### TASK STATEMENT
Copy out every line of the data exactly; do not include the images.

··· TASK DATA

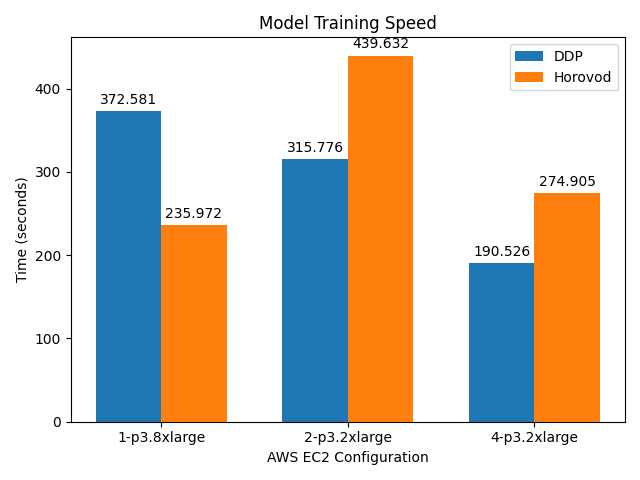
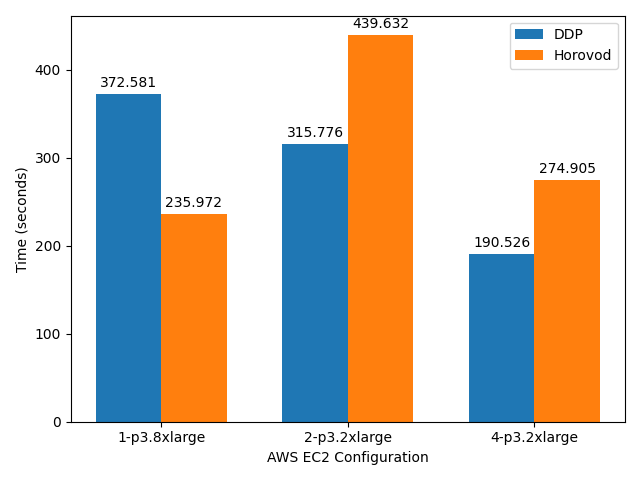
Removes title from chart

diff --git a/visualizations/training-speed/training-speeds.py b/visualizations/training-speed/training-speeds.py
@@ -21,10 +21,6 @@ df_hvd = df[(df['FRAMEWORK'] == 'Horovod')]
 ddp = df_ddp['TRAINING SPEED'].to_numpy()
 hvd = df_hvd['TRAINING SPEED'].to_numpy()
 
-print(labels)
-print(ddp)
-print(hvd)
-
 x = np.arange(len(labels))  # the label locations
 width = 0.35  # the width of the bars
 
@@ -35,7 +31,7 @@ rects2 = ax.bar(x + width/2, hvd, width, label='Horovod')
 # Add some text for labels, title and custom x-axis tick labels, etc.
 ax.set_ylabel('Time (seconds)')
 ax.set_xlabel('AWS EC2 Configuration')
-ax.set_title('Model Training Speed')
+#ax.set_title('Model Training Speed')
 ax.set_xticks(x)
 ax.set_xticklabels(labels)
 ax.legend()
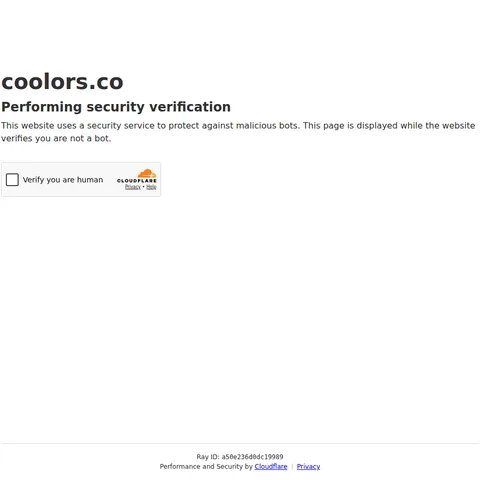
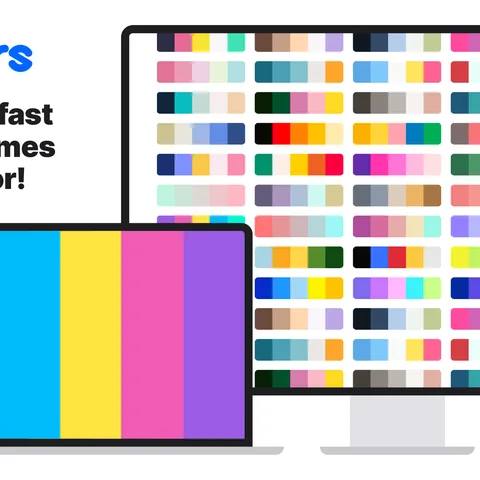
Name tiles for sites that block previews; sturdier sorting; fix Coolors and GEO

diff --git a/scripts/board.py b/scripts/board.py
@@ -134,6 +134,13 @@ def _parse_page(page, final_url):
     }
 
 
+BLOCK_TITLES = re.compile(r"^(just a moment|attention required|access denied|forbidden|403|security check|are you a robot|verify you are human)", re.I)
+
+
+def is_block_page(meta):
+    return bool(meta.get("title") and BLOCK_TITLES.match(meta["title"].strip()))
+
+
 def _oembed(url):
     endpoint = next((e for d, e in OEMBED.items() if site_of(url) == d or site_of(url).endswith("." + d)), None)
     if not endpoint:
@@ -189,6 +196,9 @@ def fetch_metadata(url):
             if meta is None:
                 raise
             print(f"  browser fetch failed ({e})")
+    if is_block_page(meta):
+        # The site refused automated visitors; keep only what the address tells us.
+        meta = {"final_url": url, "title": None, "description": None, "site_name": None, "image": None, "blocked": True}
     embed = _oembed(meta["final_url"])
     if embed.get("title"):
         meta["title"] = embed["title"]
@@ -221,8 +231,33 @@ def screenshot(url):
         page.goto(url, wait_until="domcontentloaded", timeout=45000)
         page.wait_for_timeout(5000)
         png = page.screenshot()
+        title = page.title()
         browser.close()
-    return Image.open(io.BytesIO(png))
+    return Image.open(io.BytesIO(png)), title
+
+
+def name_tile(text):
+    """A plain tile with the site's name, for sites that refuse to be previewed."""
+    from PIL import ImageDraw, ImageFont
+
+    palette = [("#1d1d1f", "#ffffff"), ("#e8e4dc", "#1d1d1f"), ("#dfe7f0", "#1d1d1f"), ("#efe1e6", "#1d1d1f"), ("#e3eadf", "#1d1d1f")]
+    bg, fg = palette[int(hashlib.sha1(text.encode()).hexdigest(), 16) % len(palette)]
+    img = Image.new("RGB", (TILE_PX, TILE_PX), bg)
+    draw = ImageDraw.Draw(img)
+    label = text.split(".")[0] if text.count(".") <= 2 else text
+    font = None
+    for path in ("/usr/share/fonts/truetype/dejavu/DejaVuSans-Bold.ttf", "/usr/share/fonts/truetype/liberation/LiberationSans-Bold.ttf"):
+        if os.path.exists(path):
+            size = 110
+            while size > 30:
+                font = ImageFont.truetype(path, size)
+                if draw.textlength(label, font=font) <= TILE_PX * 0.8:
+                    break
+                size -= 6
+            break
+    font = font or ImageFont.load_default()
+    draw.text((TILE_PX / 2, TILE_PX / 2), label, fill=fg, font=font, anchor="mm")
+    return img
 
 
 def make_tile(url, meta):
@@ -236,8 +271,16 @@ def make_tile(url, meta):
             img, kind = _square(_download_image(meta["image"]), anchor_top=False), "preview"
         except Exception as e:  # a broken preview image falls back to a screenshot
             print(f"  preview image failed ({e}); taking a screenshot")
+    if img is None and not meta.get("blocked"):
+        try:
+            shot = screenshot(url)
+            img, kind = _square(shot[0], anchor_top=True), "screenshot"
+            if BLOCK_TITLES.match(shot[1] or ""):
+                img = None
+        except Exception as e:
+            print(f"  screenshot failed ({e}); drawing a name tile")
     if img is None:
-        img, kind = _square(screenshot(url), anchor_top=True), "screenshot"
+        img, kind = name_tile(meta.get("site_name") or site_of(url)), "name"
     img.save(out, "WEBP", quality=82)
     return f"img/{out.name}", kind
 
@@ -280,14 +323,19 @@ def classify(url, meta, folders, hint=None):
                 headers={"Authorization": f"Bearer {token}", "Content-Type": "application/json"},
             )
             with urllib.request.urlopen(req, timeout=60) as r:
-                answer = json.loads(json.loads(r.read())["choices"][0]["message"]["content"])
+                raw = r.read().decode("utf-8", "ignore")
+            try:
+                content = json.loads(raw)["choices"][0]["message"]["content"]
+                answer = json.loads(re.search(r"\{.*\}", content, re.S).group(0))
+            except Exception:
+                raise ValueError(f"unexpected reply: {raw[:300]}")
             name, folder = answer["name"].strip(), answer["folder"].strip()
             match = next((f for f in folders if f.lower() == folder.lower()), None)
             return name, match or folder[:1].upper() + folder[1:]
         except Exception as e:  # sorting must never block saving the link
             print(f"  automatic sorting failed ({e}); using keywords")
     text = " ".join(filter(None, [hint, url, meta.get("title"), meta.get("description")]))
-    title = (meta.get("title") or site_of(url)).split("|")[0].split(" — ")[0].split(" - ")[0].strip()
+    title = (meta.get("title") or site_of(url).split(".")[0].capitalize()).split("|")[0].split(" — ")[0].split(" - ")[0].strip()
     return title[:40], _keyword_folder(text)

······

### TASK RESULT
Removes title from chart

diff --git a/visualizations/training-speed/training-speeds.py b/visualizations/training-speed/training-speeds.py
@@ -21,10 +21,6 @@ df_hvd = df[(df['FRAMEWORK'] == 'Horovod')]
 ddp = df_ddp['TRAINING SPEED'].to_numpy()
 hvd = df_hvd['TRAINING SPEED'].to_numpy()
 
-print(labels)
-print(ddp)
-print(hvd)
-
 x = np.arange(len(labels))  # the label locations
 width = 0.35  # the width of the bars
 
@@ -35,7 +31,7 @@ rects2 = ax.bar(x + width/2, hvd, width, label='Horovod')
 # Add some text for labels, title and custom x-axis tick labels, etc.
 ax.set_ylabel('Time (seconds)')
 ax.set_xlabel('AWS EC2 Configuration')
-ax.set_title('Model Training Speed')
+#ax.set_title('Model Training Speed')
 ax.set_xticks(x)
 ax.set_xticklabels(labels)
 ax.legend()
Name tiles for sites that block previews; sturdier sorting; fix Coolors and GEO

diff --git a/scripts/board.py b/scripts/board.py
@@ -134,6 +134,13 @@ def _parse_page(page, final_url):
     }
 
 
+BLOCK_TITLES = re.compile(r"^(just a moment|attention required|access denied|forbidden|403|security check|are you a robot|verify you are human)", re.I)
+
+
+def is_block_page(meta):
+    return bool(meta.get("title") and BLOCK_TITLES.match(meta["title"].strip()))
+
+
 def _oembed(url):
     endpoint = next((e for d, e in OEMBED.items() if site_of(url) == d or site_of(url).endswith("." + d)), None)
     if not endpoint:
@@ -189,6 +196,9 @@ def fetch_metadata(url):
             if meta is None:
                 raise
             print(f"  browser fetch failed ({e})")
+    if is_block_page(meta):
+        # The site refused automated visitors; keep only what the address tells us.
+        meta = {"final_url": url, "title": None, "description": None, "site_name": None, "image": None, "blocked": True}
     embed = _oembed(meta["final_url"])
     if embed.get("title"):
         meta["title"] = embed["title"]
@@ -221,8 +231,33 @@ def screenshot(url):
         page.goto(url, wait_until="domcontentloaded", timeout=45000)
         page.wait_for_timeout(5000)
         png = page.screenshot()
+        title = page.title()
         browser.close()
-    return Image.open(io.BytesIO(png))
+    return Image.open(io.BytesIO(png)), title
+
+
+def name_tile(text):
+    """A plain tile with the site's name, for sites that refuse to be previewed."""
+    from PIL import ImageDraw, ImageFont
+
+    palette = [("#1d1d1f", "#ffffff"), ("#e8e4dc", "#1d1d1f"), ("#dfe7f0", "#1d1d1f"), ("#efe1e6", "#1d1d1f"), ("#e3eadf", "#1d1d1f")]
+    bg, fg = palette[int(hashlib.sha1(text.encode()).hexdigest(), 16) % len(palette)]
+    img = Image.new("RGB", (TILE_PX, TILE_PX), bg)
+    draw = ImageDraw.Draw(img)
+    label = text.split(".")[0] if text.count(".") <= 2 else text
+    font = None
+    for path in ("/usr/share/fonts/truetype/dejavu/DejaVuSans-Bold.ttf", "/usr/share/fonts/truetype/liberation/LiberationSans-Bold.ttf"):
+        if os.path.exists(path):
+            size = 110
+            while size > 30:
+                font = ImageFont.truetype(path, size)
+                if draw.textlength(label, font=font) <= TILE_PX * 0.8:
+                    break
+                size -= 6
+            break
+    font = font or ImageFont.load_default()
+    draw.text((TILE_PX / 2, TILE_PX / 2), label, fill=fg, font=font, anchor="mm")
+    return img
 
 
 def make_tile(url, meta):
@@ -236,8 +271,16 @@ def make_tile(url, meta):
             img, kind = _square(_download_image(meta["image"]), anchor_top=False), "preview"
         except Exception as e:  # a broken preview image falls back to a screenshot
             print(f"  preview image failed ({e}); taking a screenshot")
+    if img is None and not meta.get("blocked"):
+        try:
+            shot = screenshot(url)
+            img, kind = _square(shot[0], anchor_top=True), "screenshot"
+            if BLOCK_TITLES.match(shot[1] or ""):
+                img = None
+        except Exception as e:
+            print(f"  screenshot failed ({e}); drawing a name tile")
     if img is None:
-        img, kind = _square(screenshot(url), anchor_top=True), "screenshot"
+        img, kind = name_tile(meta.get("site_name") or site_of(url)), "name"
     img.save(out, "WEBP", quality=82)
     return f"img/{out.name}", kind
 
@@ -280,14 +323,19 @@ def classify(url, meta, folders, hint=None):
                 headers={"Authorization": f"Bearer {token}", "Content-Type": "application/json"},
             )
             with urllib.request.urlopen(req, timeout=60) as r:
-                answer = json.loads(json.loads(r.read())["choices"][0]["message"]["content"])
+                raw = r.read().decode("utf-8", "ignore")
+            try:
+                content = json.loads(raw)["choices"][0]["message"]["content"]
+                answer = json.loads(re.search(r"\{.*\}", content, re.S).group(0))
+            except Exception:
+                raise ValueError(f"unexpected reply: {raw[:300]}")
             name, folder = answer["name"].strip(), answer["folder"].strip()
             match = next((f for f in folders if f.lower() == folder.lower()), None)
             return name, match or folder[:1].upper() + folder[1:]
         except Exception as e:  # sorting must never block saving the link
             print(f"  automatic sorting failed ({e}); using keywords")
     text = " ".join(filter(None, [hint, url, meta.get("title"), meta.get("description")]))
-    title = (meta.get("title") or site_of(url)).split("|")[0].split(" — ")[0].split(" - ")[0].strip()
+    title = (meta.get("title") or site_of(url).split(".")[0].capitalize()).split("|")[0].split(" — ")[0].split(" - ")[0].strip()
     return title[:40], _keyword_folder(text)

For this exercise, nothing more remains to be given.